07-19-2009, 05:06 PM
Eating too much dairy causes me gastrointestinal problems, so I drink soy milk and avoid most dairy products(except for yogurt, apparently the bacteria in yogurt helps). I am only mildly lactose intolerant, so the amount of lactose found in bread and others seems to be fine, it's really true dairy products like milk, processed cheese, ice cream, etc. that cause problems.

Anyway, my doc says my thyroid function is a little sluggish, not enough for medicine apparently, but not great either. I have read that soy products are bad for thyroid function and others saying that it only inhibits the absorption of medication. Does anybody know what this is about? I dislike almond milk, rice milk is ok I guess, but I am really in love with the Silk Light Vanilla Soy milk(mmmmmmmmm). Is it necessary that I give up my soy milk?


JayEll
07-19-2009, 05:12 PM
Ask your doctor! That's probably the best source to start with. We aren't professionals here...

Jay

Suzanne 3FC
07-19-2009, 07:25 PM
I moved your thread to Dieting with Health Obstacles. We have a lot of members here that have varying degrees of thyroid problems, so hopefully some can share their experiences with soy. You should ask your doctor, as Jay pointed out, but you'll hopefully get some good pointers here based on what she says.

Good luck :)


Justwant2Bhealthy
07-19-2009, 07:48 PM
Myself and many people in my family have digestive problem too (sometimes called IBS and other names) which leads to the fox trots, and the doctors now think we also have lactose intolerance which is contributing to this problem. You can get pills to eat with dairy to correct this too.

I still eat dairy but just make sure to LIMIT HOW MUCH I have at one time; as long as I eat it in small amounts over the day, I am fine now. If I eat too much at once (like a big serving of ice cream), then I get the consequences.

I am a bit puzzled why soy milk would interfere with your thyroid function; soy milk is a natural food source, but soy products could have a mild estrogen effect from my personal research, so that's another reason why some people like to drink it.

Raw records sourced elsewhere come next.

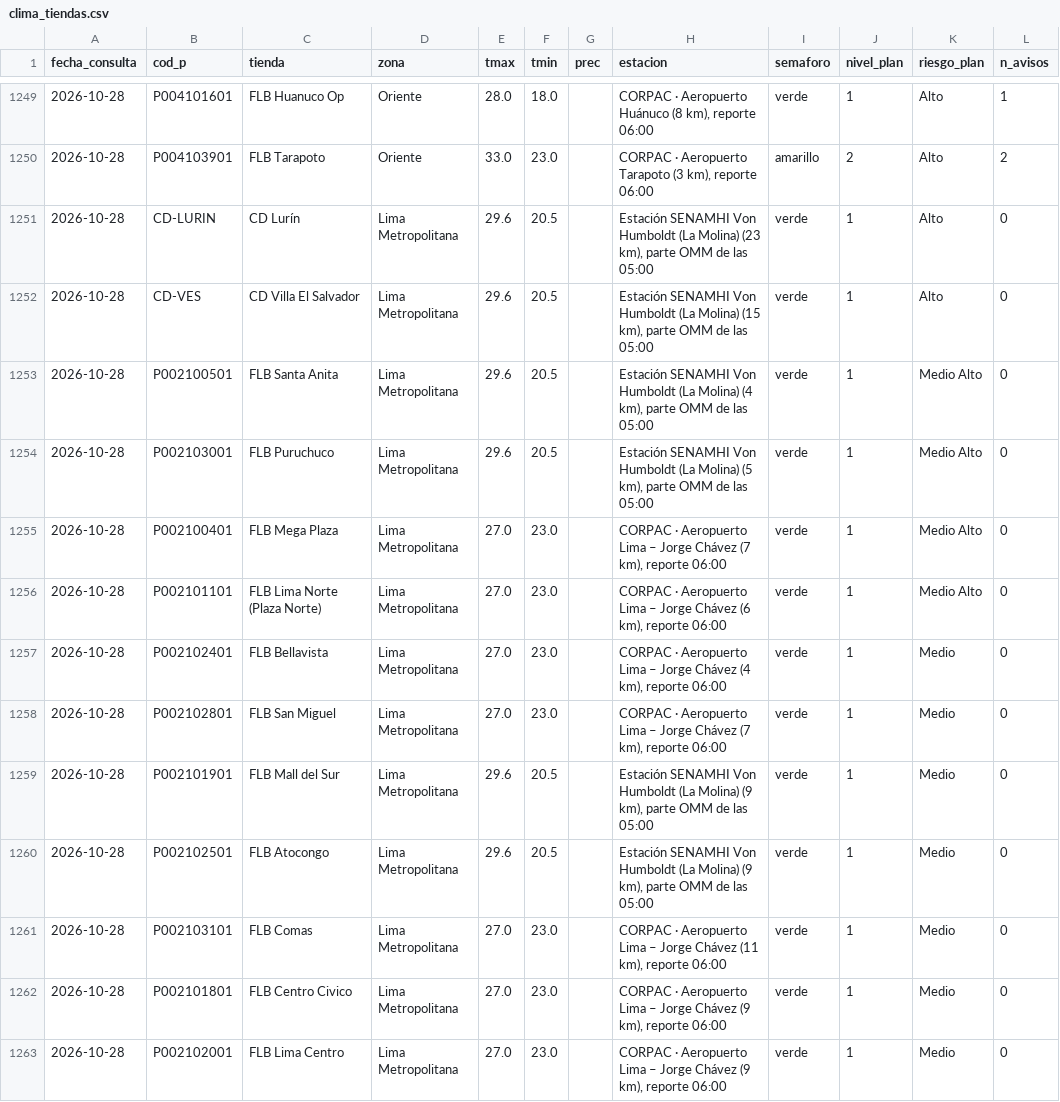
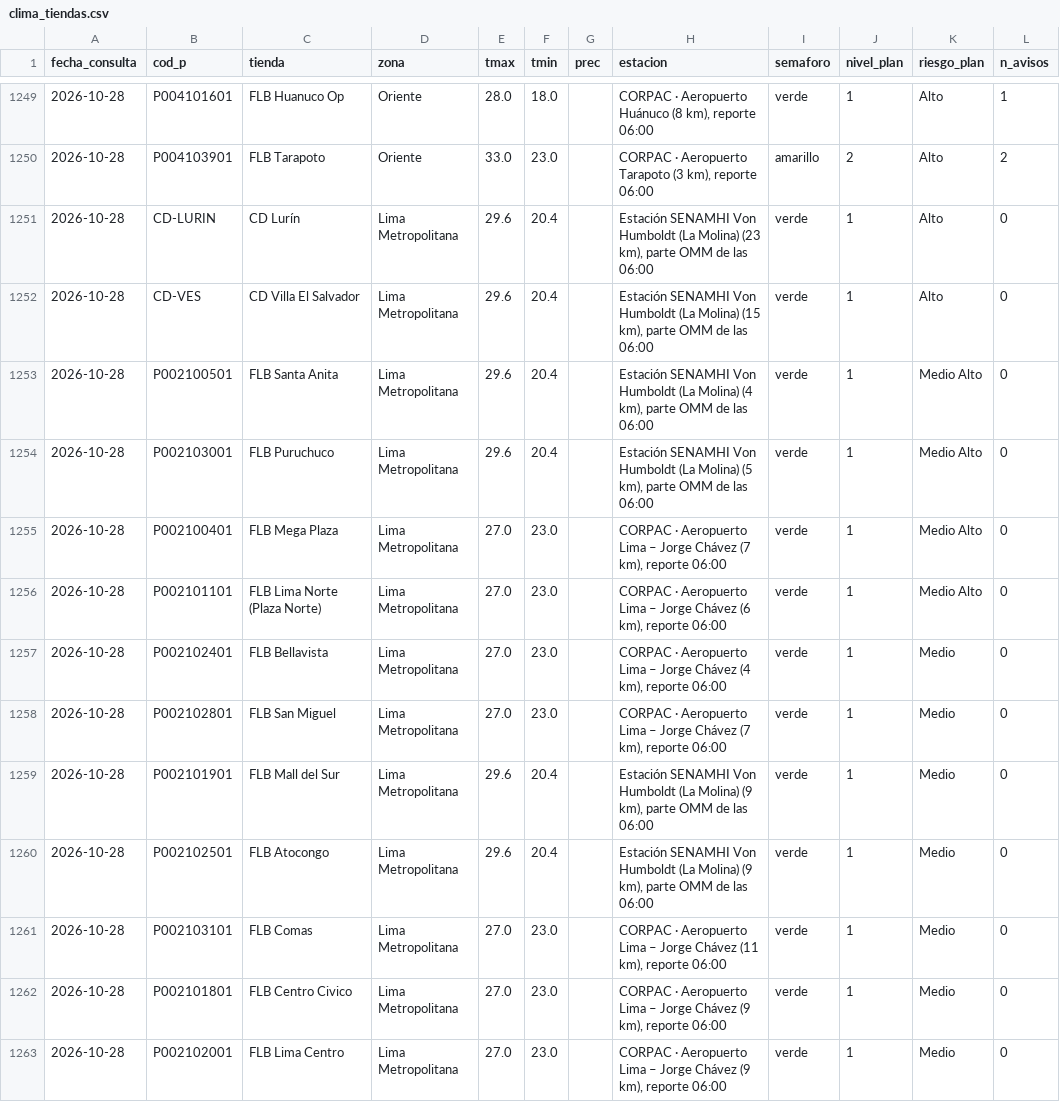
Before and after one commit to rodrigo51200-tech/monitor-fen, a CSV file: historial/clima_tiendas.csv, drawn as a sheet; only a part is shown, gaps mark what is left out; the diff covers the shown part only; the diff names each change by its address in the sheet, - before the commit and + after, or states it on an @@ line.

```diff
--- a/historial/clima_tiendas.csv
+++ b/historial/clima_tiendas.csv
-F1251:F1254 (tmin): 20.5
+F1251:F1254 (tmin): 20.4
-H1251 (estacion): …de las 05:00
+H1251 (estacion): …de las 06:00
-H1252 (estacion): …de las 05:00
+H1252 (estacion): …de las 06:00
-H1253 (estacion): …de las 05:00
+H1253 (estacion): …de las 06:00
-H1254 (estacion): …de las 05:00
+H1254 (estacion): …de las 06:00
-F1259:F1260 (tmin): 20.5
+F1259:F1260 (tmin): 20.4
-H1259:H1260 (estacion): …de las 05:00
+H1259:H1260 (estacion): …de las 06:00
```
Also changed, not shown: 15 edited cells elsewhere in this file, historial/garua_pronostico.csv, 4 other files.
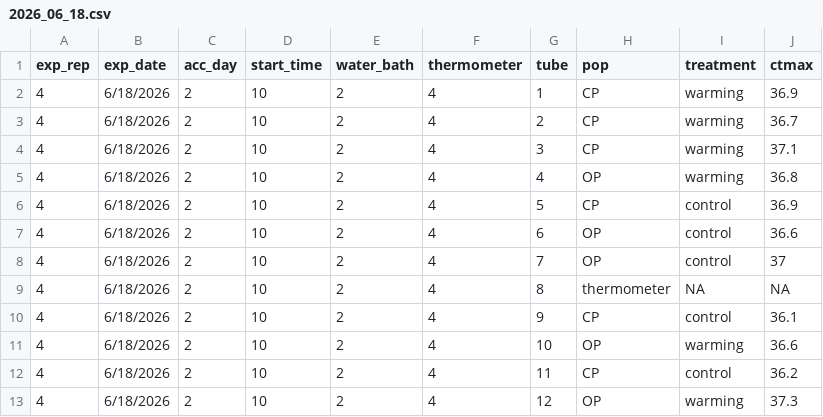
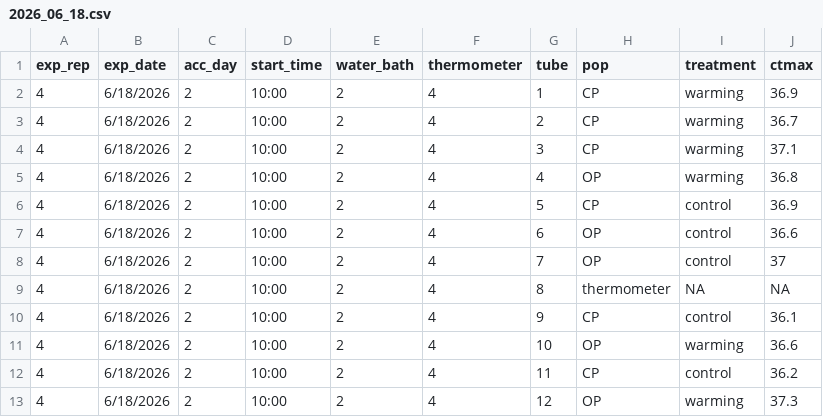
Before and after one commit to ZoopEcoEvo/Skisto_LARA, a CSV file: Raw_data/ctmax_data/2026_06_18.csv, drawn as a sheet.

Commit message:
updated raw data Skisto_LARA

```diff
--- a/Raw_data/ctmax_data/2026_06_18.csv
+++ b/Raw_data/ctmax_data/2026_06_18.csv
@@ -1,13 +1,13 @@
 exp_rep,exp_date,acc_day,start_time,water_bath,thermometer,tube,pop,treatment,ctmax
-4,6/18/2026,2,10,2,4,1,CP,warming,36.9
-4,6/18/2026,2,10,2,4,2,CP,warming,36.7
-4,6/18/2026,2,10,2,4,3,CP,warming,37.1
-4,6/18/2026,2,10,2,4,4,OP,warming,36.8
-4,6/18/2026,2,10,2,4,5,CP,control,36.9
-4,6/18/2026,2,10,2,4,6,OP,control,36.6
-4,6/18/2026,2,10,2,4,7,OP,control,37
-4,6/18/2026,2,10,2,4,8,thermometer,NA,NA
-4,6/18/2026,2,10,2,4,9,CP,control,36.1
-4,6/18/2026,2,10,2,4,10,OP,warming,36.6
-4,6/18/2026,2,10,2,4,11,CP,control,36.2
-4,6/18/2026,2,10,2,4,12,OP,warming,37.3
+4,6/18/2026,2,10:00,2,4,1,CP,warming,36.9
+4,6/18/2026,2,10:00,2,4,2,CP,warming,36.7
+4,6/18/2026,2,10:00,2,4,3,CP,warming,37.1
+4,6/18/2026,2,10:00,2,4,4,OP,warming,36.8
+4,6/18/2026,2,10:00,2,4,5,CP,control,36.9
+4,6/18/2026,2,10:00,2,4,6,OP,control,36.6
+4,6/18/2026,2,10:00,2,4,7,OP,control,37
+4,6/18/2026,2,10:00,2,4,8,thermometer,NA,NA
+4,6/18/2026,2,10:00,2,4,9,CP,control,36.1
+4,6/18/2026,2,10:00,2,4,10,OP,warming,36.6
+4,6/18/2026,2,10:00,2,4,11,CP,control,36.2
+4,6/18/2026,2,10:00,2,4,12,OP,warming,37.3
```
Also changed, not shown: Raw_data/ctmax_data/2026_06_19.csv, Raw_data/ctmax_data/2026_06_20.csv, 1 other file.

This is what I did: I now drink skim milk only, yogurt, cheddar cheese in measured amounts, low fat yogurt ice cream about 1/2 cup (actually any ice cream in small amounts is OK now), cheese slices (one at a time), and my IBS has improved immensely. I also eat more fiber as in bran and whole grain cereals and breads; and that seems to be helping too.

To give you some perspective, I had IBS so bad at one time, that I would have severe pain and diarrhea with accidents almost on a daily basis. Slowly over time and changing my eating habits as stated above, I rarely have diarrhea now; just occasionally ...

Hope you find a solution soon. :hug:

Meg
07-19-2009, 08:12 PM
From what I've read, soy products are more of an issue with those of us who are clinically hypothyroid and already on medication. If your thyroid still tests within normal ranges while you're enjoying your soy milk, then I'd say you're fine. :)

BTW, my DH and DS are lactose intolerant and like LactAid products, such as milk, cottage cheese, and ice cream. Have your tried them as an alternative?

Fat Chick B Gone
07-19-2009, 08:31 PM
I'd certainly talk to your doctor about it but I'd try different brands of rice, almond, hemp etc milk also. I find I like certain brands better then others.

Me Too
07-20-2009, 10:23 PM
So much in common with you all.
I am lactose intolerant and avoid dairy as much as I can, I love soy milk, in fact I make my own soy milk almost every other day.
I also have IBS-D and at times its unbearable to say the least.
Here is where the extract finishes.